▶ [PROMPT]
Output each entry verbatim.

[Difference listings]

- Opening Delimiter -

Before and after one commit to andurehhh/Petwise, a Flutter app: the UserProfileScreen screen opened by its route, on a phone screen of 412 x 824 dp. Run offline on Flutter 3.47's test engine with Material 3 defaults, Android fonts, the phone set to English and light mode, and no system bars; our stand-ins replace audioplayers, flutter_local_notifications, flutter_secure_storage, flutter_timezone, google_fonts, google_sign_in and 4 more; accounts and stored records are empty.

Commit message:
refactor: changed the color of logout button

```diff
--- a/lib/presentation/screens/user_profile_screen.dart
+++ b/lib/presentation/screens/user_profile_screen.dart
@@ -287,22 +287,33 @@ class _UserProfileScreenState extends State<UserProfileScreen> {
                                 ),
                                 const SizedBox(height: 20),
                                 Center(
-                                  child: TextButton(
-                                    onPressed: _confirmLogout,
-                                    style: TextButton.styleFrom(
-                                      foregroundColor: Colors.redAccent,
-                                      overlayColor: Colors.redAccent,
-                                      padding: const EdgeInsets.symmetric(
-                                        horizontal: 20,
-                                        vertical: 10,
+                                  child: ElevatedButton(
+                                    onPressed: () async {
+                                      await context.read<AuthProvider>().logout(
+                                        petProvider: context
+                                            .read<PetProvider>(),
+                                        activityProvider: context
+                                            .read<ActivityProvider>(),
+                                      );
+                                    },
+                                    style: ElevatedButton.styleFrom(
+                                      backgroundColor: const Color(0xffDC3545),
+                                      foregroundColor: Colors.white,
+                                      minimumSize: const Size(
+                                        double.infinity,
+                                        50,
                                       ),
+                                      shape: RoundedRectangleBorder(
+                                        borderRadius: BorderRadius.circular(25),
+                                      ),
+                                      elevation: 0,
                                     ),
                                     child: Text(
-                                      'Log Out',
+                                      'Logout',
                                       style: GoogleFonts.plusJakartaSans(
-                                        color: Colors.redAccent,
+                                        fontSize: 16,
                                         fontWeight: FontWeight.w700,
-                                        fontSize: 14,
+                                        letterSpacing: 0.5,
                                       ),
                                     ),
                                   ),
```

- Closing Delimiter -

▶ [RESPONSE TO THE TASK]
Before and after one commit to andurehhh/Petwise, a Flutter app: the UserProfileScreen screen opened by its route, on a phone screen of 412 x 824 dp. Run offline on Flutter 3.47's test engine with Material 3 defaults, Android fonts, the phone set to English and light mode, and no system bars; our stand-ins replace audioplayers, flutter_local_notifications, flutter_secure_storage, flutter_timezone, google_fonts, google_sign_in and 4 more; accounts and stored records are empty.

Commit message:
refactor: changed the color of logout button

```diff
--- a/lib/presentation/screens/user_profile_screen.dart
+++ b/lib/presentation/screens/user_profile_screen.dart
@@ -287,22 +287,33 @@ class _UserProfileScreenState extends State<UserProfileScreen> {
                                 ),
                                 const SizedBox(height: 20),
                                 Center(
-                                  child: TextButton(
-                                    onPressed: _confirmLogout,
-                                    style: TextButton.styleFrom(
-                                      foregroundColor: Colors.redAccent,
-                                      overlayColor: Colors.redAccent,
-                                      padding: const EdgeInsets.symmetric(
-                                        horizontal: 20,
-                                        vertical: 10,
+                                  child: ElevatedButton(
+                                    onPressed: () async {
+                                      await context.read<AuthProvider>().logout(
+                                        petProvider: context
+                                            .read<PetProvider>(),
+                                        activityProvider: context
+                                            .read<ActivityProvider>(),
+                                      );
+                                    },
+                                    style: ElevatedButton.styleFrom(
+                                      backgroundColor: const Color(0xffDC3545),
+                                      foregroundColor: Colors.white,
+                                      minimumSize: const Size(
+                                        double.infinity,
+                                        50,
                                       ),
+                                      shape: RoundedRectangleBorder(
+                                        borderRadius: BorderRadius.circular(25),
+                                      ),
+                                      elevation: 0,
                                     ),
                                     child: Text(
-                                      'Log Out',
+                                      'Logout',
                                       style: GoogleFonts.plusJakartaSans(
-                                        color: Colors.redAccent,
+                                        fontSize: 16,
                                         fontWeight: FontWeight.w700,
-                                        fontSize: 14,
+                                        letterSpacing: 0.5,
                                       ),
                                     ),
                                   ),
```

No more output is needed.